But when a week rolled around and the leg was no better, it was clear I needed more time off. As it was, I couldn’t see how I could walk for eight to ten hours everyday on it on the trail when after a mere 15 minutes of strolling I was in pain and hobbling (and that was without the beast of my backpack on).
It posed something of a dilemma. Continue reading
I’d just returned to Auckland after being forced to push pause on my #WalkNZ adventure after injuring my knee at the 2,000km mark.
I was catching up with friends and family and one friend asked me: “So how’s the self-doubt? Do you think you’ve conquered it now that you’ve walked 2,000km down the length of New Zealand?” Continue reading
On the outside I look normal.
I’m wearing jeans and a t-shirt – clothes I bought from a fashion, non-outdoors store. My body smells perfumed and clean; my hair, washed and shiny. Black pencil lines my eyes. There is red rouge on my cheeks.
My tan has faded while my muscles retreat behind a new cuddly layer of fat.
For all intents and purposes, I look like a regular run-of-the-mill person. Certainly not someone who has walked 2,000km of the 3,000km Te Araroa trail down the length of New Zealand.
But outside appearances can be deceiving.

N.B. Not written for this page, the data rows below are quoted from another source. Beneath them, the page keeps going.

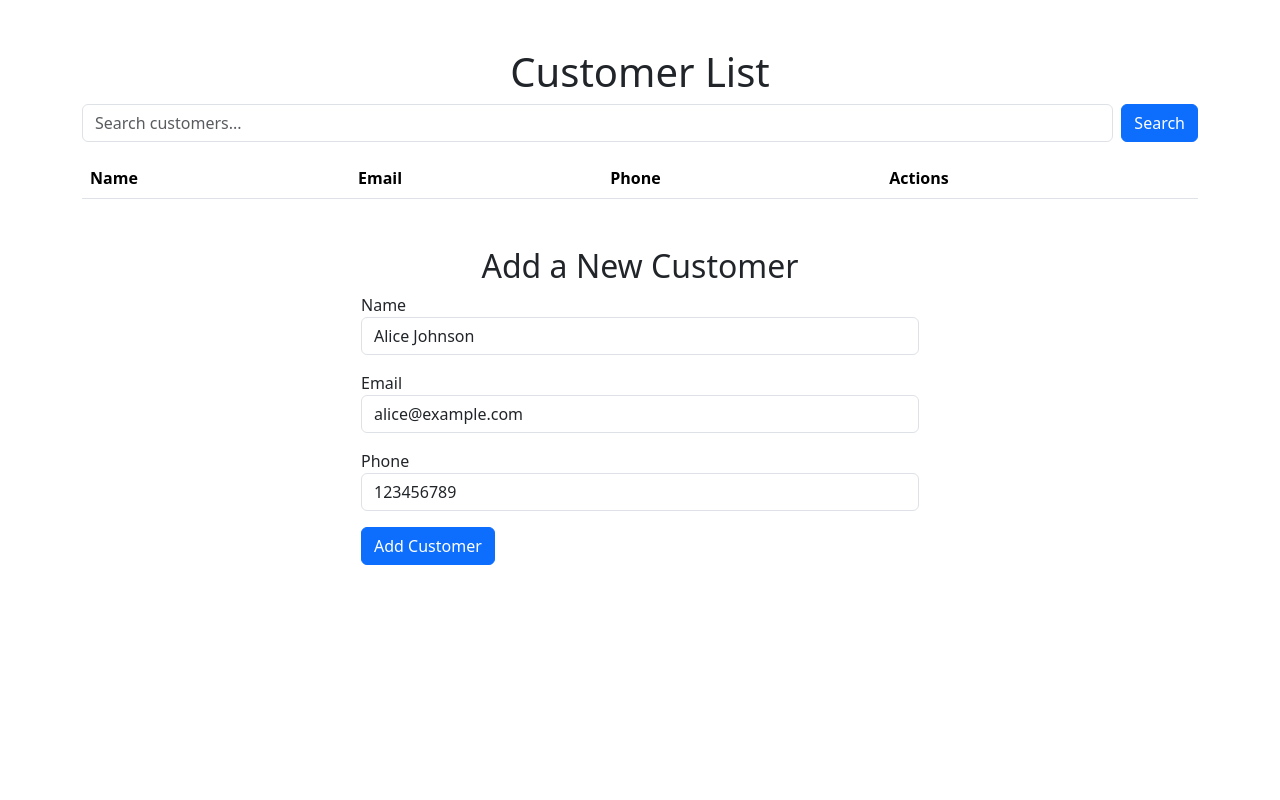
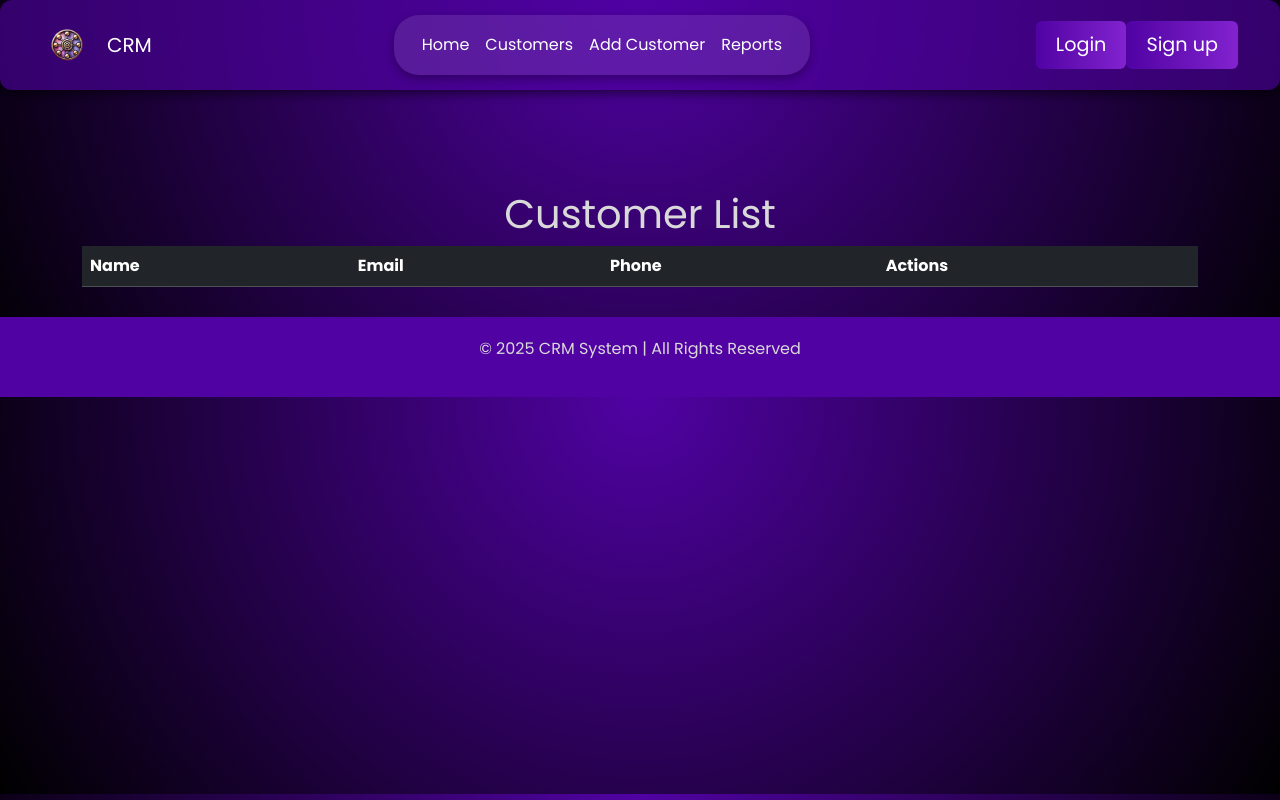
Before and after one commit to OfekYosef-D/CRM_Project, a Flask app: page /edit/1 in a window 1280 px wide. Run offline with Flask 3, Linux system fonts and the light colour scheme; lists and menus that the app fills with data are empty.

Commit message:
UI Enhancements: Navbar and Base Template Updates

```diff
--- a/app/routes.py
+++ b/app/routes.py
@@ -7,9 +7,13 @@ from app.forms import CustomerForm, LoginForm, SignupForm
 
 
 bcrypt = Bcrypt(app)
-@app.route('/')
+@app.route('/home')
+@login_required
 def home():
-    return render_template('home.html')
+    total_customers = len(Customer.query.all())  # Example stat: total number of customers
+    recent_customers = Customer.query.order_by(Customer.id.desc()).limit(5).all()  # Last 5 customers
+    return render_template('dashboard.html', total_customers=total_customers, recent_customers=recent_customers)
+
 
 @app.route('/customers', methods=['GET', 'POST'])
 @login_required
@@ -80,11 +84,11 @@ def login():
         if user and bcrypt.check_password_hash(user.password, form.password.data):
             login_user(user)
             flash('You have been logged in!', 'success')
-            return redirect(url_for('list_customers'))
+            return redirect(url_for('home'))  # Redirect to dashboard
         else:
-            flash('Login unsuccessful. Please check email and password', 'danger')
+            flash('Login unsuccessful. Please check email and password.', 'danger')
+    return render_template('login.html', form=form)
 
-    return render_template('login.html', form=form)
 
 @app.route('/logout')
 def logout():
@@ -95,3 +99,26 @@ def logout():
 @login_manager.user_loader
 def load_user(user_id):
     return User.query.get(int(user_id))
+
+
+@app.route('/add_customer', methods=['GET', 'POST'])
+@login_required
+def add_customer():
+    form = CustomerForm()
+    if form.validate_on_submit():
+        new_customer = Customer(
+            name=form.name.data,
+            email=form.email.data,
+            phone=form.phone.data
+        )
+        db.session.add(new_customer)
+        db.session.commit()
+        flash('Customer added successfully!', 'success')
+        return redirect(url_for('home'))
+    return render_template('add_customer.html', form=form)
+
+@app.route('/reports')
+@login_required
+def reports():
+    flash('Reports page is under construction.', 'info')
+    return redirect(url_for('home'))
--- a/app/templates/base.html
+++ b/app/templates/base.html
@@ -1,42 +1,148 @@
 <!DOCTYPE html>
-<html>
+<html lang="en">
 <head>
+    <meta charset="UTF-8">
+    <meta name="viewport" content="width=device-width, initial-scale=1.0">
     <title>{% block title %}CRM System{% endblock %}</title>
     <link rel="stylesheet" href="https://cdn.jsdelivr.net/npm/bootstrap@5.3.0-alpha1/dist/css/bootstrap.min.css">
+    <link rel="stylesheet" href="https://cdnjs.cloudflare.com/ajax/libs/bootstrap-icons/1.10.5/font/bootstrap-icons.min.css">
+    <link href="https://fonts.googleapis.com/css2?family=Poppins:wght@300;400;600;700&display=swap" rel="stylesheet">
+    <style>
+        body {
+            background: radial-gradient(circle at top, #5002A3, #000000);
+            font-family: 'Poppins', sans-serif;
+            color: #D9D9D9;
+            margin: 0;
+            padding: 0;
+        }
+
+        /* Navbar with Glassmorphism styling */
+        .navbar {
+            backdrop-filter: blur(15px);
+            background-color: rgba(80, 2, 163, 0.6);
+            padding: 15px 30px;
+            border-radius: 12px;
+            box-shadow: 0 4px 10px rgba(0, 0, 0, 0.5);
+        }
+
+        .navbar-nav {
+            background: rgba(255, 255, 255, 0.1);
+            border-radius: 25px;
+            padding: 10px 20px;
+            box-shadow: 0 4px 10px rgba(0, 0, 0, 0.3);
+        }
+
+        .navbar .nav-link {
+            color: white;
+            padding: 8px 15px;
+            font-size: 1rem;
+            border-radius: 15px;
+            transition: background-color 0.3s ease, color 0.3s ease;
+        }
+
+        .navbar .nav-link.active, .navbar .nav-link:hover {
+            background-color: #8223CF;
+            color: white;
+        }
+
+        .btn-primary {
+            background: linear-gradient(to right, #5002A3, #8223CF);
+            border: none;
+            padding: 10px 20px;
+            font-size: 1.2rem;
+            transition: transform 0.3s ease, box-shadow 0.3s ease;
+        }
+
+        .btn-primary:hover {
+            transform: scale(1.1);
+            box-shadow: 0 8px 20px rgba(130, 35, 207, 1);
+        }
+
+        .hero {
+            height: 100vh;
+            display: flex;
+            justify-content: center;
+            align-items: center;
+            flex-direction: column;
+            text-align: center;
+            color: white;
+        }
+
+        .hero h1 {
+            font-size: 4rem;
+            text-shadow: 0 0 10px #8223CF;
+        }
+
+        .hero .btn-primary {
+            margin-top: 20px;
+            box-shadow: 0 4px 10px rgba(130, 35, 207, 0.8);
+            transition: transform 0.3s ease, box-shadow 0.3s ease;
+        }
+
+        .hero .btn-primary:hover {
+            transform: scale(1.1);
+            box-shadow: 0 8px 20px rgba(130, 35, 207, 1);
+        }
+
+        .footer {
+            background-color: #5002A3;
+            padding: 20px;
+            text-align: center;
+            color: #D9D9D9;
+            margin-top: 30px;
+        }
+    </style>
 </head>
 <body>
     <!-- Navbar -->
-    <nav class="navbar navbar-expand-lg navbar-dark bg-primary mb-4">
+    <nav class="navbar navbar-expand-lg navbar-dark">
         <div class="container-fluid">
-            <a class="navbar-brand" href="{{ url_for('home') }}">CRM</a>
+            <!-- Brand Logo -->
+            <a class="navbar-brand d-flex align-items-center" href="{{ url_for('home') }}">
+                <img src="{{ url_for('static', filename='images/oy_logo.png') }}" alt="CRM Logo" style="width: 50px; height: 50px; margin-right: 15px; border-radius: 50%; vertical-align: middle;">
+                <span>CRM</span>
+            </a>
+
+            <!-- Toggler for mobile view -->
             <button class="navbar-toggler" type="button" data-bs-toggle="collapse" data-bs-target="#navbarNav">
                 <span class="navbar-toggler-icon"></span>
             </button>
-            <div class="collapse navbar-collapse" id="navbarNav">
-                <ul class="navbar-nav ms-auto">
-                    {% if current_user.is_authenticated %}
+            <div class="collapse navbar-collapse justify-content-center" id="navbarNav">
+                <!-- Navigation Links -->
+                <ul class="navbar-nav">
                     <li class="nav-item">
-                            <a class="nav-link" href="{{ url_for('list_customers') }}">Customers</a>
+                        <a class="nav-link {% if request.endpoint == 'home' %}active{% endif %}" href="{{ url_for('home') }}">Home</a>
                     </li>
                     <li class="nav-item">
-                            <a class="nav-link" href="{{ url_for('logout') }}">Logout</a>
-                        </li>
-                    {% else %}
-                        <li class="nav-item">
-                            <a class="nav-link" href="{{ url_for('login') }}">Login</a>
+                        <a class="nav-link {% if request.endpoint == 'list_customers' %}active{% endif %}" href="{{ url_for('list_customers') }}">Customers</a>
                     </li>
                     <li class="nav-item">
-                            <a class="nav-link" href="{{ url_for('signup') }}">Sign Up</a>
+                        <a class="nav-link {% if request.endpoint == 'add_customer' %}active{% endif %}" href="{{ url_for('add_customer') }}">Add Customer</a>
                     </li>
-                    {% endif %}
+                    <li class="nav-item">
+                        <a class="nav-link {% if request.endpoint == 'reports' %}active{% endif %}" href="{{ url_for('reports') }}">Reports</a>
+                    </li>
                 </ul>
+            </div>
+            <!-- Buttons -->
+            <div class="d-flex">
+                <a href="{{ url_for('login') }}" class="btn btn-primary">Login</a>
+                <a href="{{ url_for('signup') }}" class="btn btn-primary">Sign up</a>
             </div>
         </div>
     </nav>
 
-    <!-- Page Content -->
-    <div class="container">
+    <!-- Content -->
+    <div class="container" style="margin-top: 100px;">
         {% block content %}{% endblock %}
     </div>
+
+    <!-- Footer -->
+    <footer class="footer">
+        <p>&copy; 2025 CRM System | All Rights Reserved</p>
+    </footer>
+
+    <!-- Bootstrap JS -->
+    <script src="https://cdn.jsdelivr.net/npm/bootstrap@5.3.0-alpha1/dist/js/bootstrap.bundle.min.js"></script>
 </body>
 </html>
--- a/app/templates/customers.html
+++ b/app/templates/customers.html
@@ -1,18 +1,10 @@
-<!DOCTYPE html>
-<html lang="en">
-<head>
-    <meta charset="UTF-8">
-    <title>Customer List</title>
-    <link rel="stylesheet" href="https://cdn.jsdelivr.net/npm/bootstrap@5.3.0-alpha1/dist/css/bootstrap.min.css">
+{% extends "base.html" %}
 
-</head>
-<body class="container mt-5">
-    <h1 class="text-center">Customer List</h1>
-    <form method="GET" action="/customers" class="d-flex mb-3">
-        <input type="text" name="search" class="form-control me-2" placeholder="Search customers..." value="{{ request.args.get('search', '') }}">
-        <button type="submit" class="btn btn-primary">Search</button>
-    </form>
-    <table class="table table-striped">
+{% block title %}Customer List{% endblock %}
+
+{% block content %}
+<h1 class="holo-title text-center">Customer List</h1>
+<table class="table table-dark table-hover">
     <thead>
         <tr>
             <th>Name</th>
@@ -38,23 +30,4 @@
         {% endfor %}
     </tbody>
 </table>
-
-    <h2 class="text-center mt-5">Add a New Customer</h2>
-    <form method="POST" class="w-50 mx-auto">
-        {{ form.hidden_tag() }}
-        <div class="mb-3">
-            {{ form.name.label }}<br>
-            {{ form.name(class="form-control") }}
-        </div>
-        <div class="mb-3">
-            {{ form.email.label }}<br>
-            {{ form.email(class="form-control") }}
-        </div>
-        <div class="mb-3">
-            {{ form.phone.label }}<br>
-            {{ form.phone(class="form-control") }}
-        </div>
-        <button type="submit" class="btn btn-primary">Add Customer</button>
-    </form>
-</body>
-</html>
+{% endblock %}
```
Also changed, not shown: app/templates/dashboard.html (added, +34 -0 lines), app/static/images/oy_logo.png (added). Lines whose indentation alone changed are shown as unchanged.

Because inside me, long-distance trail walking oozes through my blood. My legs twitch. I dream of solitude and lonely mountains, the gurgling of streams, the feeling I get from walking uphill or busting out more than 4km an hour along a flat stretch of road.
The inside and outside are opposites of each other. I feel off kilter.
I’d been warned about “re-entry” to society after finishing the Te Araroa Trail. Like the rest of the trail, nothing can quite prepare you for it. Continue reading
After injuring my leg I’v been forced to make a big decision on the future of my walk on the Te Araroa trail down the length of New Zealand. Continue reading
It’s funny how long-distance walking undulates mentally as much as the mountains and hills that I hike along the Te Araroa trail.
Last week, I was ecstatic that I’d completed eight days in New Zealand wilderness in the demanding Richmond Ranges in the South Island.
This week, I have a dark cloud hanging over me after having to turn back and bail from the Nelson Lakes after poor weather and injury struck. Continue reading
I can’t quite believe it but I survived eight days in the remote New Zealand wilderness walking up and down a lot of steep, tall mountains through the Richmond Ranges.
This was classed as scary shit – the Richmond Ranges are dubbed the toughest section in the South Island on the Te Araroa trail.
Naturally, I was totally freaking out about them. Continue reading
Almost four months ago, I stood at the northern tip of the North Island of New Zealand.
The new pack on my back weighed just over 17kg. I carried five days worth of food and two litres of water; though anyone looking at me would have thought I was carrying the kitchen sink.
I stared at the point where the two oceans (the Tasman Sea and the Pacific Ocean) met. Waves churned. According to Maori legend, the whirlpools where the currents collide represents the creation of life.
I thought that was apt.
Here I was about to start a 3,000km journey walking the Te Araroa trail down the length of New Zealand. Anything could happen; people told me it would be life changing.
Last week, part one of the #WalkNZ journey was completed – I reached the bottom of the North Island. 101 days. 1,688km walked. Continue reading
101 days. 1,688km walked.
And with that I reached Island Bay, the bottom of New Zealand’s North Island on the Te Araroa trail and my #WalkNZ adventure.
Here are the answers to questions I’ve been asked about what the journey has been like so far. Continue reading
I stood and stared at the squelchy pool of brown mud in front of me, a mixed look of disbelief and annoyance probably etched across my face.
“Really! I mean really,” I said out loud, to no one in particular. “Not more mud,” I moaned. #WalkNZ was quickly becoming #WalkMuddyNZ.
Here I was on the Tararua mountain range section of the 3,000km Te Araroa hiking trail down the length of New Zealand and yet again I was looking at a vast heap of wet, boot and soul-destroying mud.
“I’m in the fricken mountains,” I thought. “There’s not supposed to be any mud.”
I guessed this was another memo about the trail I had missed. Continue reading
It took me 89 days to walk 1,500km and reach the halfway point on the Te Araroa trail down the length of New Zealand.
The spot itself wasn’t physically marked on the trail, but according to the GPS trail app it was at a quaint little point next to the pleasant Tokomaru River along Burtons Track in the Tararua mountain range. Continue reading